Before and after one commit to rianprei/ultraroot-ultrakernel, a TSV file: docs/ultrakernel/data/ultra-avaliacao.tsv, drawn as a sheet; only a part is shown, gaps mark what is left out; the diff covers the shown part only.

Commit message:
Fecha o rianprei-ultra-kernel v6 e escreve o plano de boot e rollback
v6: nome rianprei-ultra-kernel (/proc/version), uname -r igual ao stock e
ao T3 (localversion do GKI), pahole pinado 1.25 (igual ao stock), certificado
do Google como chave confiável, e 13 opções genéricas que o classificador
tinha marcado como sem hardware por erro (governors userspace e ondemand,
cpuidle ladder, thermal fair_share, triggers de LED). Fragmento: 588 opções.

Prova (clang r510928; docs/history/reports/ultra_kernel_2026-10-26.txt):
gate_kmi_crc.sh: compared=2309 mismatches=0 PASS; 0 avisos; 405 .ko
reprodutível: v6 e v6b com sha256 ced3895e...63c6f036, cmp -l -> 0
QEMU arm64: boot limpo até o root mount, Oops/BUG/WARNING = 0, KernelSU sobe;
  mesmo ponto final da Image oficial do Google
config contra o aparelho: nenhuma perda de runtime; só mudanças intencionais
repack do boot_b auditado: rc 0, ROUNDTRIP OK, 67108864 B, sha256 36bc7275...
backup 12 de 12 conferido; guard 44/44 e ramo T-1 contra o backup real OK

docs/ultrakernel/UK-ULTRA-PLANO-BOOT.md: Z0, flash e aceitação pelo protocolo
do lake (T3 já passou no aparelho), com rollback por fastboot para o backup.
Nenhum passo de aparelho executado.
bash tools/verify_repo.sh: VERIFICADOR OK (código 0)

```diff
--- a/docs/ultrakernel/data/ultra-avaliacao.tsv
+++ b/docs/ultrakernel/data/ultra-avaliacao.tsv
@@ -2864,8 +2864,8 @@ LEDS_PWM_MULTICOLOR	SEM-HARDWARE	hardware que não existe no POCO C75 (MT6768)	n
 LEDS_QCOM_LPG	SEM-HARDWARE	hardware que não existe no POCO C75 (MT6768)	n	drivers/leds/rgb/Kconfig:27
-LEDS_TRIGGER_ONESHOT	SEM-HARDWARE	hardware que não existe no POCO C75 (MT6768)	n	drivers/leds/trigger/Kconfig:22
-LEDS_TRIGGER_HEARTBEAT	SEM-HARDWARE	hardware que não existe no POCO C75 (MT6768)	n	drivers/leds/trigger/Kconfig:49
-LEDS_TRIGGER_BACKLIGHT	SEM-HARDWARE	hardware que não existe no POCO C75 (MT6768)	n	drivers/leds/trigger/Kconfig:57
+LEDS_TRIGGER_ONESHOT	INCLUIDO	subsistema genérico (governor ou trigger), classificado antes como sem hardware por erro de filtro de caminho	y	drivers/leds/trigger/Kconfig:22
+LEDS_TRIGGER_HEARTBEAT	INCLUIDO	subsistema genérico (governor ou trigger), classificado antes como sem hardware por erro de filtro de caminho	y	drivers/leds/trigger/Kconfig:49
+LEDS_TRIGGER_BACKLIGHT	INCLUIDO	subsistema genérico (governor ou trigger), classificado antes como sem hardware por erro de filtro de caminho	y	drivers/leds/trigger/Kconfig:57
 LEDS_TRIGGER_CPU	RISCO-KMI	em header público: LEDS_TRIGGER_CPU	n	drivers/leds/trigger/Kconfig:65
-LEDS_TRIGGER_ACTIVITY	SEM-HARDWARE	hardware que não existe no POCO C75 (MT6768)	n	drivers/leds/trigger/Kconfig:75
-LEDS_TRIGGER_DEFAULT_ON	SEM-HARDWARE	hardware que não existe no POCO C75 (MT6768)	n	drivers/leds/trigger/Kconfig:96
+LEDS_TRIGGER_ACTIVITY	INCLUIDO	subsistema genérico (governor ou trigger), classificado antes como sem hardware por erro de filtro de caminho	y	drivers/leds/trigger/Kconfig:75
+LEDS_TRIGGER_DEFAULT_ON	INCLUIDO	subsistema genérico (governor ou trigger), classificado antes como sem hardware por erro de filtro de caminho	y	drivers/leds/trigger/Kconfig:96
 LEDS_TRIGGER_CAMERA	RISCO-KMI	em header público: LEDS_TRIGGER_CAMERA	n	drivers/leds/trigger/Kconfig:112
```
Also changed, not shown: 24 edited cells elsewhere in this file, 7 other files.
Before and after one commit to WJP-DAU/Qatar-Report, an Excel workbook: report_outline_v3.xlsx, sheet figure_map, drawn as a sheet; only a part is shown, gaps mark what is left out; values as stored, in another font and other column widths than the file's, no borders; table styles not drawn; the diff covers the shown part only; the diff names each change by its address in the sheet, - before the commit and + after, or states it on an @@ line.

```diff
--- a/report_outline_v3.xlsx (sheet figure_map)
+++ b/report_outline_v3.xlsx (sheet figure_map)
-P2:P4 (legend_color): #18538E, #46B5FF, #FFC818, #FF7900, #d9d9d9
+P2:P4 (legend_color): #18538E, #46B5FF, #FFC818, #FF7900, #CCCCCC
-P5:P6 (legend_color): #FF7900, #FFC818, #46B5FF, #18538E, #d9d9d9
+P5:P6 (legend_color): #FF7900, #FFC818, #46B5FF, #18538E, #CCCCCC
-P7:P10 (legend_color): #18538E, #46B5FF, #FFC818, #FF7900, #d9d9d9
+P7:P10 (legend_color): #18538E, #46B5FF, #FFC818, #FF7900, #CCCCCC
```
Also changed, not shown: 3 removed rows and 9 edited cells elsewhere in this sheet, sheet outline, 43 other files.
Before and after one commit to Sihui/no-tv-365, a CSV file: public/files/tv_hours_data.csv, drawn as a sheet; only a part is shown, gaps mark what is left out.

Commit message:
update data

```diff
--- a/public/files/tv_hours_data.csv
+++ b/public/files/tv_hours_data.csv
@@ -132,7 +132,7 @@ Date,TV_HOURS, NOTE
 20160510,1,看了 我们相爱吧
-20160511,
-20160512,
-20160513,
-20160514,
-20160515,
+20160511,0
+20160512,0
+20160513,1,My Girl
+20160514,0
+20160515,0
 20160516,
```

* * * * *

## What you will do
For each line in the listing, return it exactly as shown.

## Task solution
Before and after one commit to rianprei/ultraroot-ultrakernel, a TSV file: docs/ultrakernel/data/ultra-avaliacao.tsv, drawn as a sheet; only a part is shown, gaps mark what is left out; the diff covers the shown part only.

Commit message:
Fecha o rianprei-ultra-kernel v6 e escreve o plano de boot e rollback
v6: nome rianprei-ultra-kernel (/proc/version), uname -r igual ao stock e
ao T3 (localversion do GKI), pahole pinado 1.25 (igual ao stock), certificado
do Google como chave confiável, e 13 opções genéricas que o classificador
tinha marcado como sem hardware por erro (governors userspace e ondemand,
cpuidle ladder, thermal fair_share, triggers de LED). Fragmento: 588 opções.

Prova (clang r510928; docs/history/reports/ultra_kernel_2026-10-26.txt):
gate_kmi_crc.sh: compared=2309 mismatches=0 PASS; 0 avisos; 405 .ko
reprodutível: v6 e v6b com sha256 ced3895e...63c6f036, cmp -l -> 0
QEMU arm64: boot limpo até o root mount, Oops/BUG/WARNING = 0, KernelSU sobe;
  mesmo ponto final da Image oficial do Google
config contra o aparelho: nenhuma perda de runtime; só mudanças intencionais
repack do boot_b auditado: rc 0, ROUNDTRIP OK, 67108864 B, sha256 36bc7275...
backup 12 de 12 conferido; guard 44/44 e ramo T-1 contra o backup real OK

docs/ultrakernel/UK-ULTRA-PLANO-BOOT.md: Z0, flash e aceitação pelo protocolo
do lake (T3 já passou no aparelho), com rollback por fastboot para o backup.
Nenhum passo de aparelho executado.
bash tools/verify_repo.sh: VERIFICADOR OK (código 0)

```diff
--- a/docs/ultrakernel/data/ultra-avaliacao.tsv
+++ b/docs/ultrakernel/data/ultra-avaliacao.tsv
@@ -2864,8 +2864,8 @@ LEDS_PWM_MULTICOLOR	SEM-HARDWARE	hardware que não existe no POCO C75 (MT6768)	n
 LEDS_QCOM_LPG	SEM-HARDWARE	hardware que não existe no POCO C75 (MT6768)	n	drivers/leds/rgb/Kconfig:27
-LEDS_TRIGGER_ONESHOT	SEM-HARDWARE	hardware que não existe no POCO C75 (MT6768)	n	drivers/leds/trigger/Kconfig:22
-LEDS_TRIGGER_HEARTBEAT	SEM-HARDWARE	hardware que não existe no POCO C75 (MT6768)	n	drivers/leds/trigger/Kconfig:49
-LEDS_TRIGGER_BACKLIGHT	SEM-HARDWARE	hardware que não existe no POCO C75 (MT6768)	n	drivers/leds/trigger/Kconfig:57
+LEDS_TRIGGER_ONESHOT	INCLUIDO	subsistema genérico (governor ou trigger), classificado antes como sem hardware por erro de filtro de caminho	y	drivers/leds/trigger/Kconfig:22
+LEDS_TRIGGER_HEARTBEAT	INCLUIDO	subsistema genérico (governor ou trigger), classificado antes como sem hardware por erro de filtro de caminho	y	drivers/leds/trigger/Kconfig:49
+LEDS_TRIGGER_BACKLIGHT	INCLUIDO	subsistema genérico (governor ou trigger), classificado antes como sem hardware por erro de filtro de caminho	y	drivers/leds/trigger/Kconfig:57
 LEDS_TRIGGER_CPU	RISCO-KMI	em header público: LEDS_TRIGGER_CPU	n	drivers/leds/trigger/Kconfig:65
-LEDS_TRIGGER_ACTIVITY	SEM-HARDWARE	hardware que não existe no POCO C75 (MT6768)	n	drivers/leds/trigger/Kconfig:75
-LEDS_TRIGGER_DEFAULT_ON	SEM-HARDWARE	hardware que não existe no POCO C75 (MT6768)	n	drivers/leds/trigger/Kconfig:96
+LEDS_TRIGGER_ACTIVITY	INCLUIDO	subsistema genérico (governor ou trigger), classificado antes como sem hardware por erro de filtro de caminho	y	drivers/leds/trigger/Kconfig:75
+LEDS_TRIGGER_DEFAULT_ON	INCLUIDO	subsistema genérico (governor ou trigger), classificado antes como sem hardware por erro de filtro de caminho	y	drivers/leds/trigger/Kconfig:96
 LEDS_TRIGGER_CAMERA	RISCO-KMI	em header público: LEDS_TRIGGER_CAMERA	n	drivers/leds/trigger/Kconfig:112
```
Also changed, not shown: 24 edited cells elsewhere in this file, 7 other files.
Before and after one commit to WJP-DAU/Qatar-Report, an Excel workbook: report_outline_v3.xlsx, sheet figure_map, drawn as a sheet; only a part is shown, gaps mark what is left out; values as stored, in another font and other column widths than the file's, no borders; table styles not drawn; the diff covers the shown part only; the diff names each change by its address in the sheet, - before the commit and + after, or states it on an @@ line.

```diff
--- a/report_outline_v3.xlsx (sheet figure_map)
+++ b/report_outline_v3.xlsx (sheet figure_map)
-P2:P4 (legend_color): #18538E, #46B5FF, #FFC818, #FF7900, #d9d9d9
+P2:P4 (legend_color): #18538E, #46B5FF, #FFC818, #FF7900, #CCCCCC
-P5:P6 (legend_color): #FF7900, #FFC818, #46B5FF, #18538E, #d9d9d9
+P5:P6 (legend_color): #FF7900, #FFC818, #46B5FF, #18538E, #CCCCCC
-P7:P10 (legend_color): #18538E, #46B5FF, #FFC818, #FF7900, #d9d9d9
+P7:P10 (legend_color): #18538E, #46B5FF, #FFC818, #FF7900, #CCCCCC
```
Also changed, not shown: 3 removed rows and 9 edited cells elsewhere in this sheet, sheet outline, 43 other files.
Before and after one commit to Sihui/no-tv-365, a CSV file: public/files/tv_hours_data.csv, drawn as a sheet; only a part is shown, gaps mark what is left out.

Commit message:
update data

```diff
--- a/public/files/tv_hours_data.csv
+++ b/public/files/tv_hours_data.csv
@@ -132,7 +132,7 @@ Date,TV_HOURS, NOTE
 20160510,1,看了 我们相爱吧
-20160511,
-20160512,
-20160513,
-20160514,
-20160515,
+20160511,0
+20160512,0
+20160513,1,My Girl
+20160514,0
+20160515,0
 20160516,
```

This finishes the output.